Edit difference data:
====
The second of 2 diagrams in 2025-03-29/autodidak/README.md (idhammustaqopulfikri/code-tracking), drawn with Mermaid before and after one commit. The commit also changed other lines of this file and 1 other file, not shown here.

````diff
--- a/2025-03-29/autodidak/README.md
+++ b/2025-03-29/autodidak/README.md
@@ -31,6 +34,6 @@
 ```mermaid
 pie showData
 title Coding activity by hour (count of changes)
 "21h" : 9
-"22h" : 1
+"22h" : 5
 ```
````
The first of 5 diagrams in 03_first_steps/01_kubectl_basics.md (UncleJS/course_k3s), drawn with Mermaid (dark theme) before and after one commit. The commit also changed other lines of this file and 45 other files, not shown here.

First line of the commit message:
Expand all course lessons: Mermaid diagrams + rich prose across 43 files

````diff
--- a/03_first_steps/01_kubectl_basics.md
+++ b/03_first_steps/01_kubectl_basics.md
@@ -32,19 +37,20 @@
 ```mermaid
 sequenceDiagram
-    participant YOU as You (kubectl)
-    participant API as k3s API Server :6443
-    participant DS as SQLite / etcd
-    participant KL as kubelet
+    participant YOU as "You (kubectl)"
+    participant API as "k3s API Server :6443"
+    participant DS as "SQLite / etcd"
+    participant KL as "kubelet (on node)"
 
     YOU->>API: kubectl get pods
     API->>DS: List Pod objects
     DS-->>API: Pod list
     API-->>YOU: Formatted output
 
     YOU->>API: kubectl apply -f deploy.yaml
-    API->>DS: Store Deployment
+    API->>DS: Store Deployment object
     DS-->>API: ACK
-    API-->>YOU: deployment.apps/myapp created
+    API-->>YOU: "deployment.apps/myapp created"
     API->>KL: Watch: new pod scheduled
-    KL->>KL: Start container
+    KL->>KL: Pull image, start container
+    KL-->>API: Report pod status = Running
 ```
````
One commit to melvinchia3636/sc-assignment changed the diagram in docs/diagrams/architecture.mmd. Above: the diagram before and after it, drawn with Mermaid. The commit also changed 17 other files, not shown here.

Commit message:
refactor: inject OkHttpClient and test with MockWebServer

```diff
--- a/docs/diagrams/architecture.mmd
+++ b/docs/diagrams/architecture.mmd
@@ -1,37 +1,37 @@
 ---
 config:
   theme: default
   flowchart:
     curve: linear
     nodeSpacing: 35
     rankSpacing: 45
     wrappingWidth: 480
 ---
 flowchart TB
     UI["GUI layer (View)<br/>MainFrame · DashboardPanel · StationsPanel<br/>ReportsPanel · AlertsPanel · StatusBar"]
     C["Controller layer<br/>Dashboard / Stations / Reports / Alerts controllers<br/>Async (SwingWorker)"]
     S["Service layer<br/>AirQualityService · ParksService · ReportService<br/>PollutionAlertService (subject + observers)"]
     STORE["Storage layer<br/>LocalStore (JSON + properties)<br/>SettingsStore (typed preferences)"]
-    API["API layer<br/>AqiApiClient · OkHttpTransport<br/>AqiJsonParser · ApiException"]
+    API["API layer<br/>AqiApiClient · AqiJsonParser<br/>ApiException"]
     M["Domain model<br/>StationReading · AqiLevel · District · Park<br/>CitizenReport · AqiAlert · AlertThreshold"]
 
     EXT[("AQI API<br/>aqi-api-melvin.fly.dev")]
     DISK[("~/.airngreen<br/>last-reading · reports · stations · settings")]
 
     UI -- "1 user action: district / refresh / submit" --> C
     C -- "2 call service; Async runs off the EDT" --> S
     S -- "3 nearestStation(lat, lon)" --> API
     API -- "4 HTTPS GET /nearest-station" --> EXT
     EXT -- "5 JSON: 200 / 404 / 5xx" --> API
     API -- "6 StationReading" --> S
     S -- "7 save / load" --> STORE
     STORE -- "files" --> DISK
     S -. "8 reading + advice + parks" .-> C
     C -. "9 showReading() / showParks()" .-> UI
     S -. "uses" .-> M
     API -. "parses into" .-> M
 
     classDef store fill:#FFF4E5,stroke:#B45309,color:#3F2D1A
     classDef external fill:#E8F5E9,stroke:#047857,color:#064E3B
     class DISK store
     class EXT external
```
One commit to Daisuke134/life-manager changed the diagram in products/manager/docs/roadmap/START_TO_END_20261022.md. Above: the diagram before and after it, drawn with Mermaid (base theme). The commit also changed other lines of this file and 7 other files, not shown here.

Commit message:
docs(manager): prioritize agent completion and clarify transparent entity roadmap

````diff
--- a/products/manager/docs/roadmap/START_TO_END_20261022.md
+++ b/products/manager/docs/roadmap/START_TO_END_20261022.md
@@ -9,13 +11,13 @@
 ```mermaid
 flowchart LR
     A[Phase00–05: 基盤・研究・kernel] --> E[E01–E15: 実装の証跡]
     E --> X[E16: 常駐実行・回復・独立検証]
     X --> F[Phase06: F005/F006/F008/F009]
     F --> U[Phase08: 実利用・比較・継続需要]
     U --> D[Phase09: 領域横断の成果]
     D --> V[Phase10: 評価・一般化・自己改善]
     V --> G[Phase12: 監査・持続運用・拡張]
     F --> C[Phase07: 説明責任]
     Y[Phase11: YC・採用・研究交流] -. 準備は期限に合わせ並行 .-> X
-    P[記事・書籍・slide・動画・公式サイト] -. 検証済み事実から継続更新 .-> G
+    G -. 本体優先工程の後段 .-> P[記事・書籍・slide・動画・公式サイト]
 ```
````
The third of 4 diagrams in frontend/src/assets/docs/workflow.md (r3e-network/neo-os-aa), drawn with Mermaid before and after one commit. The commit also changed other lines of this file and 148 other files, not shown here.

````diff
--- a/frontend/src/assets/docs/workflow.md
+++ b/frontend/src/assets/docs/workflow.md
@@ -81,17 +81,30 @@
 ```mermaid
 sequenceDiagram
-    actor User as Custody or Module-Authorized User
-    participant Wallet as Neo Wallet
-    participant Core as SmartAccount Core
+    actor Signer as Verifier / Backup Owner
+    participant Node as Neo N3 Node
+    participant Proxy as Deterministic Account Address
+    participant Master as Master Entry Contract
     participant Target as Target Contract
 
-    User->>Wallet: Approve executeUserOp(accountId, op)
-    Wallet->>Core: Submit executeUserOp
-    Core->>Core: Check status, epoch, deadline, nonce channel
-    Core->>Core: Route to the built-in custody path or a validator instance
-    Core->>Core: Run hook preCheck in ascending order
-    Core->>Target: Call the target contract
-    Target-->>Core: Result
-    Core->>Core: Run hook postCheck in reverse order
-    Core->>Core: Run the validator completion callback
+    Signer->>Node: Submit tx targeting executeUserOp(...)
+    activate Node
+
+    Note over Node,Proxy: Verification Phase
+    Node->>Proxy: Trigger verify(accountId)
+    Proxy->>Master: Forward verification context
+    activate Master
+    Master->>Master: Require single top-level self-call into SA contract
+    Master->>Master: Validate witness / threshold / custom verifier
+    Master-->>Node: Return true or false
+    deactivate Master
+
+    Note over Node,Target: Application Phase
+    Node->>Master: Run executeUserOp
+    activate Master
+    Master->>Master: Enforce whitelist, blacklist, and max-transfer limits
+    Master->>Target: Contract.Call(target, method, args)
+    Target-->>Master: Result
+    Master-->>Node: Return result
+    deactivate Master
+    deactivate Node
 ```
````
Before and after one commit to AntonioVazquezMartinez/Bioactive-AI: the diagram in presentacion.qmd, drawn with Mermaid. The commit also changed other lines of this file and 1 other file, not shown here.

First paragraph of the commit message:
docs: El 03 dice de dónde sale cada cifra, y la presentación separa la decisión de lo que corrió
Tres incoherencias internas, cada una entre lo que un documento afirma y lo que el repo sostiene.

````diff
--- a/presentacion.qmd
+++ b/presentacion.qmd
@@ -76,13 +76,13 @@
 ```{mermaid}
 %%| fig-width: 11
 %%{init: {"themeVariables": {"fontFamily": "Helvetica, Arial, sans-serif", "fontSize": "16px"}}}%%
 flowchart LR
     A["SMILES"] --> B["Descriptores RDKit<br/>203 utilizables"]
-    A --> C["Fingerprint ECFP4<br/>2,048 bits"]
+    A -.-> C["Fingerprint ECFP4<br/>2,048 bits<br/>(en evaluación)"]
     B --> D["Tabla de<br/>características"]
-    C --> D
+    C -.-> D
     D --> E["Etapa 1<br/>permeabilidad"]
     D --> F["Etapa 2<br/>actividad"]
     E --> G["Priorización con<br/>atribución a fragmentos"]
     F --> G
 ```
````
====
WHAT YOU ARE ASKED TO DO: Search the records for the string "presentacion" and report each line that has it.

SOLUTION TO THE EXERCISE:
Before and after one commit to AntonioVazquezMartinez/Bioactive-AI: the diagram in presentacion.qmd, drawn with Mermaid. The commit also changed other lines of this file and 1 other file, not shown here.
--- a/presentacion.qmd
+++ b/presentacion.qmd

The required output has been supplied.